= Difference listings =
==*==
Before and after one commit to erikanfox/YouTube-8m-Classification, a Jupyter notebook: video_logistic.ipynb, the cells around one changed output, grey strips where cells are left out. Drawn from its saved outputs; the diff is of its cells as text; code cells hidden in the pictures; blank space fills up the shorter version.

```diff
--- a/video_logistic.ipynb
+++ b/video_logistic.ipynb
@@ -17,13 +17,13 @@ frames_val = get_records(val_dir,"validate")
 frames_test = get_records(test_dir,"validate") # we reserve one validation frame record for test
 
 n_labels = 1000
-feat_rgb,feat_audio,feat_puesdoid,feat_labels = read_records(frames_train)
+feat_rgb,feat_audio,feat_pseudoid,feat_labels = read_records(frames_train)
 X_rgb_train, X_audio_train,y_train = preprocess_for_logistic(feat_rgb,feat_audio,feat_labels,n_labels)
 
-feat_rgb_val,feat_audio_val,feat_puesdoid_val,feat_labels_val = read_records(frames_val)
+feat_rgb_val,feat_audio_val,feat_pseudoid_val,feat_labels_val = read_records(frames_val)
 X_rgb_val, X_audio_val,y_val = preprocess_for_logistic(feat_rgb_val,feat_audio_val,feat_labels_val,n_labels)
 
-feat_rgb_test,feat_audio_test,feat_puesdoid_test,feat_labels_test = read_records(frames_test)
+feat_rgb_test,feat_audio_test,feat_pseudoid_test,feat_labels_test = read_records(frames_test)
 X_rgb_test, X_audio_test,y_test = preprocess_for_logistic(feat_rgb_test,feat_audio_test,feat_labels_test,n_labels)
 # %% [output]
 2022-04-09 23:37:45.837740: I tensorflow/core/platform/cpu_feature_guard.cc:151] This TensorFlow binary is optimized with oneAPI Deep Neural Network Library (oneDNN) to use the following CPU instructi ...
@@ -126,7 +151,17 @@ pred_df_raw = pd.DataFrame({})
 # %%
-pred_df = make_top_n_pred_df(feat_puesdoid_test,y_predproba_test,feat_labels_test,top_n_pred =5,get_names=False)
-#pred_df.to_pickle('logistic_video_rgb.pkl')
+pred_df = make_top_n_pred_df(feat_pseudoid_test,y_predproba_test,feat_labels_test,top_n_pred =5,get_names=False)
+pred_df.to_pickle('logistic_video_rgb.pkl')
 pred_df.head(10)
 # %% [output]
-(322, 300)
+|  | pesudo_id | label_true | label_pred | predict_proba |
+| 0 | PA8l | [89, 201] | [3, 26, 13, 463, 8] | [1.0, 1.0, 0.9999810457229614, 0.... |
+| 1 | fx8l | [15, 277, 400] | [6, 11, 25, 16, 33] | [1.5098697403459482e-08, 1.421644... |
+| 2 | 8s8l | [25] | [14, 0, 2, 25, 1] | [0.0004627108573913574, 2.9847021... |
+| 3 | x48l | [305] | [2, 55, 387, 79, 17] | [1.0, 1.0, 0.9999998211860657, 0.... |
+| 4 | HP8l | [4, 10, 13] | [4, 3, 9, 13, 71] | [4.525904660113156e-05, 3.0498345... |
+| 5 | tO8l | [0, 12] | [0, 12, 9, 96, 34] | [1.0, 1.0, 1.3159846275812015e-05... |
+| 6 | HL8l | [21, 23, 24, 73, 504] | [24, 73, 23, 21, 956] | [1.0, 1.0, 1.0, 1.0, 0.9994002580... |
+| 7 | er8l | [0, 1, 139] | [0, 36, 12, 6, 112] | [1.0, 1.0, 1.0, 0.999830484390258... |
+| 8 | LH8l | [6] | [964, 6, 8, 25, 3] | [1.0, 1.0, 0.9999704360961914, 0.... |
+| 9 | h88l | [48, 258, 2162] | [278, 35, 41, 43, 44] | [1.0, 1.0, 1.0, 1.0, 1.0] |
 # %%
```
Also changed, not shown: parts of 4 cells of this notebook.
==*==
= WHAT THE TASK REQUIRES =
Each record is to be repeated exactly.

= SOLUTION FOR THIS EXERCISE =
Before and after one commit to erikanfox/YouTube-8m-Classification, a Jupyter notebook: video_logistic.ipynb, the cells around one changed output, grey strips where cells are left out. Drawn from its saved outputs; the diff is of its cells as text; code cells hidden in the pictures; blank space fills up the shorter version.

```diff
--- a/video_logistic.ipynb
+++ b/video_logistic.ipynb
@@ -17,13 +17,13 @@ frames_val = get_records(val_dir,"validate")
 frames_test = get_records(test_dir,"validate") # we reserve one validation frame record for test
 
 n_labels = 1000
-feat_rgb,feat_audio,feat_puesdoid,feat_labels = read_records(frames_train)
+feat_rgb,feat_audio,feat_pseudoid,feat_labels = read_records(frames_train)
 X_rgb_train, X_audio_train,y_train = preprocess_for_logistic(feat_rgb,feat_audio,feat_labels,n_labels)
 
-feat_rgb_val,feat_audio_val,feat_puesdoid_val,feat_labels_val = read_records(frames_val)
+feat_rgb_val,feat_audio_val,feat_pseudoid_val,feat_labels_val = read_records(frames_val)
 X_rgb_val, X_audio_val,y_val = preprocess_for_logistic(feat_rgb_val,feat_audio_val,feat_labels_val,n_labels)
 
-feat_rgb_test,feat_audio_test,feat_puesdoid_test,feat_labels_test = read_records(frames_test)
+feat_rgb_test,feat_audio_test,feat_pseudoid_test,feat_labels_test = read_records(frames_test)
 X_rgb_test, X_audio_test,y_test = preprocess_for_logistic(feat_rgb_test,feat_audio_test,feat_labels_test,n_labels)
 # %% [output]
 2022-04-09 23:37:45.837740: I tensorflow/core/platform/cpu_feature_guard.cc:151] This TensorFlow binary is optimized with oneAPI Deep Neural Network Library (oneDNN) to use the following CPU instructi ...
@@ -126,7 +151,17 @@ pred_df_raw = pd.DataFrame({})
 # %%
-pred_df = make_top_n_pred_df(feat_puesdoid_test,y_predproba_test,feat_labels_test,top_n_pred =5,get_names=False)
-#pred_df.to_pickle('logistic_video_rgb.pkl')
+pred_df = make_top_n_pred_df(feat_pseudoid_test,y_predproba_test,feat_labels_test,top_n_pred =5,get_names=False)
+pred_df.to_pickle('logistic_video_rgb.pkl')
 pred_df.head(10)
 # %% [output]
-(322, 300)
+|  | pesudo_id | label_true | label_pred | predict_proba |
+| 0 | PA8l | [89, 201] | [3, 26, 13, 463, 8] | [1.0, 1.0, 0.9999810457229614, 0.... |
+| 1 | fx8l | [15, 277, 400] | [6, 11, 25, 16, 33] | [1.5098697403459482e-08, 1.421644... |
+| 2 | 8s8l | [25] | [14, 0, 2, 25, 1] | [0.0004627108573913574, 2.9847021... |
+| 3 | x48l | [305] | [2, 55, 387, 79, 17] | [1.0, 1.0, 0.9999998211860657, 0.... |
+| 4 | HP8l | [4, 10, 13] | [4, 3, 9, 13, 71] | [4.525904660113156e-05, 3.0498345... |
+| 5 | tO8l | [0, 12] | [0, 12, 9, 96, 34] | [1.0, 1.0, 1.3159846275812015e-05... |
+| 6 | HL8l | [21, 23, 24, 73, 504] | [24, 73, 23, 21, 956] | [1.0, 1.0, 1.0, 1.0, 0.9994002580... |
+| 7 | er8l | [0, 1, 139] | [0, 36, 12, 6, 112] | [1.0, 1.0, 1.0, 0.999830484390258... |
+| 8 | LH8l | [6] | [964, 6, 8, 25, 3] | [1.0, 1.0, 0.9999704360961914, 0.... |
+| 9 | h88l | [48, 258, 2162] | [278, 35, 41, 43, 44] | [1.0, 1.0, 1.0, 1.0, 1.0] |
 # %%
```
Also changed, not shown: parts of 4 cells of this notebook.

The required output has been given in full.